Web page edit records
▬▬▬▬▬▬▬▬▬▬

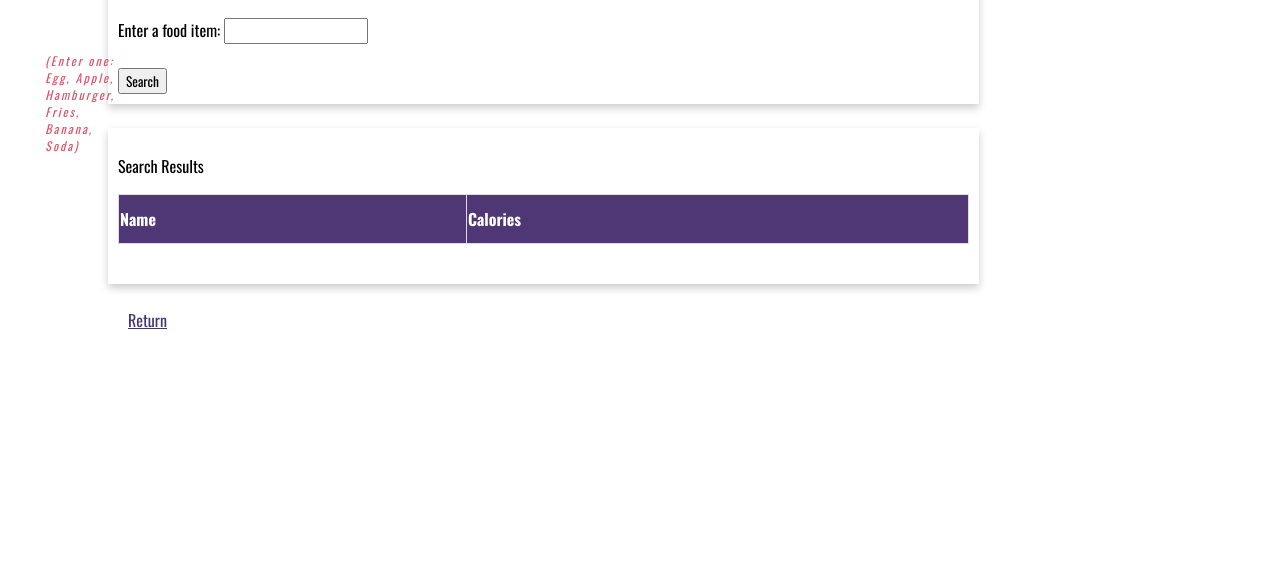
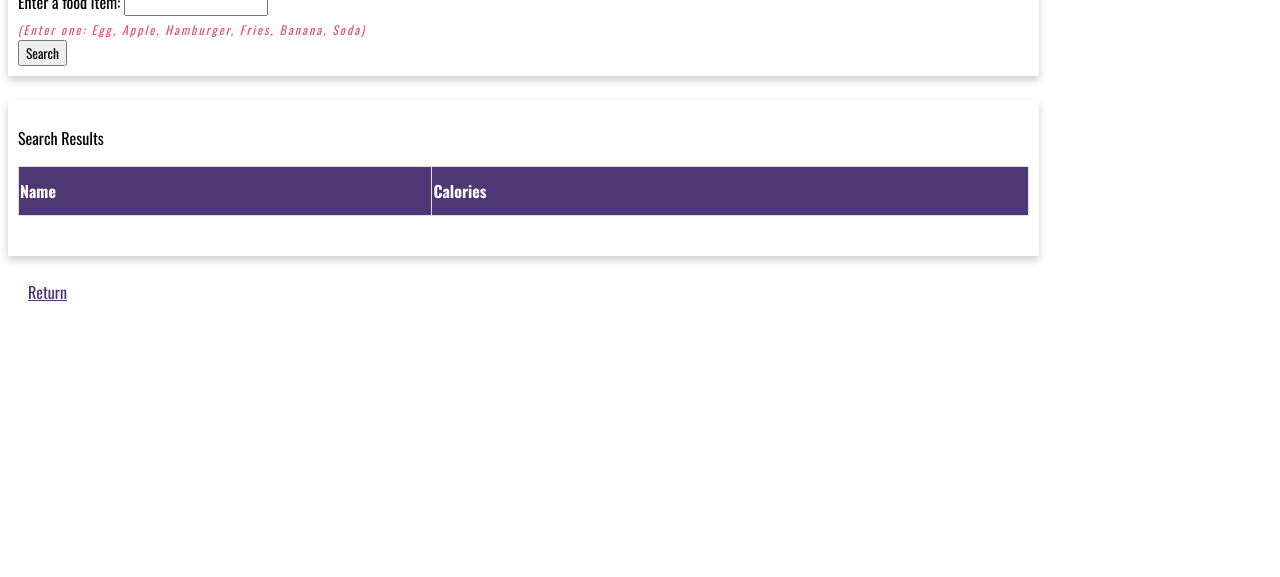
Before and after one commit to billyrtalley/web-330, a plain HTML site: page week-4/talley-calorie-app.html in a window 1280 px wide. Shown: the part 223-800 px from the top of the page. Drawn offline with nearby package versions, Linux system fonts and the light colour scheme.

Commit message:
calorie-app 10th try

```diff
--- a/week-4/talley-calorie-app.css
+++ b/week-4/talley-calorie-app.css
@@ -2,5 +2,4 @@
     color: #DF546A;
     font-size: 12px;
     letter-spacing: 2px;
-    position: relative;
 }
--- a/week-4/talley-calorie-app.html
+++ b/week-4/talley-calorie-app.html
@@ -26,7 +26,6 @@
     <meta name="author" content="William Talley" />
     <link rel="stylesheet" type="text/css" href="talley-calorie-app.css">
     <link rel="stylesheet" type="text/css" href="../theme.css">
-    <link rel="stylesheet" type="text/css" href="../site.css">
     <link rel="stylesheet" type="text/css" href="../global.css">
     <link href="https://fonts.googleapis.com/css2?family=Oswald:wght@300;400;500;700&display=swap" rel="stylesheet">
     <link rel="stylesheet" href="https://cdnjs.cloudflare.com/ajax/libs/font-awesome/4.7.0/css/font-awesome.min.css">
```
Also changed, not shown: site.css (line endings or trailing spaces).
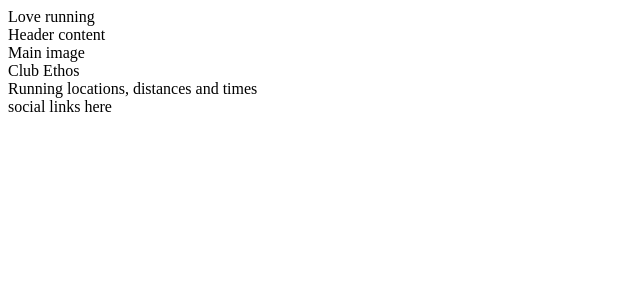
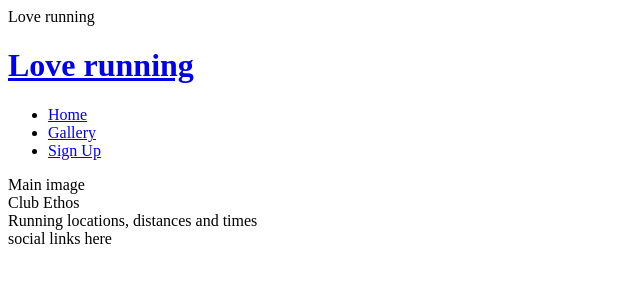
Before and after one commit to SilviKral/love-running, a plain HTML site: page index.html in a window 1280 px wide. Shown: the whole page, without its empty margins (0-640 px from the left). Drawn offline with Linux system fonts and the light colour scheme.

Commit message:
Add basic header structure

```diff
--- a/index.html
+++ b/index.html
@@ -8,12 +8,28 @@
     <meta name="keywords" content="love running, running club, ireland, dublin"
 
     <link rel="stylesheet" href="assets/css/style.css"
-
     <title>Love running</title>
 </head>
 
 <body>
-    <header>Header content</header>
+    <header>
+        <a href="index.html">
+            <h1>Love running</h1>
+        </a>
+        <nav>
+            <ul>
+                <li>
+                    <a href="index.html">Home</a>
+                </li>
+                <li>
+                    <a href="#">Gallery</a>
+                </li>
+                <li>
+                    <a href="#">Sign Up</a>
+                </li>
+            </ul>
+        </nav>
+    </header>
     <section>
         Main image
     </section>
```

▬▬▬▬▬▬▬▬▬▬

## WHAT IS EXPECTED:
Could the entries above be copied out exactly, with no pictures included?

## EXPECTED ANSWER:
Before and after one commit to billyrtalley/web-330, a plain HTML site: page week-4/talley-calorie-app.html in a window 1280 px wide. Shown: the part 223-800 px from the top of the page. Drawn offline with nearby package versions, Linux system fonts and the light colour scheme.

Commit message:
calorie-app 10th try

```diff
--- a/week-4/talley-calorie-app.css
+++ b/week-4/talley-calorie-app.css
@@ -2,5 +2,4 @@
     color: #DF546A;
     font-size: 12px;
     letter-spacing: 2px;
-    position: relative;
 }
--- a/week-4/talley-calorie-app.html
+++ b/week-4/talley-calorie-app.html
@@ -26,7 +26,6 @@
     <meta name="author" content="William Talley" />
     <link rel="stylesheet" type="text/css" href="talley-calorie-app.css">
     <link rel="stylesheet" type="text/css" href="../theme.css">
-    <link rel="stylesheet" type="text/css" href="../site.css">
     <link rel="stylesheet" type="text/css" href="../global.css">
     <link href="https://fonts.googleapis.com/css2?family=Oswald:wght@300;400;500;700&display=swap" rel="stylesheet">
     <link rel="stylesheet" href="https://cdnjs.cloudflare.com/ajax/libs/font-awesome/4.7.0/css/font-awesome.min.css">
```
Also changed, not shown: site.css (line endings or trailing spaces).
Before and after one commit to SilviKral/love-running, a plain HTML site: page index.html in a window 1280 px wide. Shown: the whole page, without its empty margins (0-640 px from the left). Drawn offline with Linux system fonts and the light colour scheme.

Commit message:
Add basic header structure

```diff
--- a/index.html
+++ b/index.html
@@ -8,12 +8,28 @@
     <meta name="keywords" content="love running, running club, ireland, dublin"
 
     <link rel="stylesheet" href="assets/css/style.css"
-
     <title>Love running</title>
 </head>
 
 <body>
-    <header>Header content</header>
+    <header>
+        <a href="index.html">
+            <h1>Love running</h1>
+        </a>
+        <nav>
+            <ul>
+                <li>
+                    <a href="index.html">Home</a>
+                </li>
+                <li>
+                    <a href="#">Gallery</a>
+                </li>
+                <li>
+                    <a href="#">Sign Up</a>
+                </li>
+            </ul>
+        </nav>
+    </header>
     <section>
         Main image
     </section>
```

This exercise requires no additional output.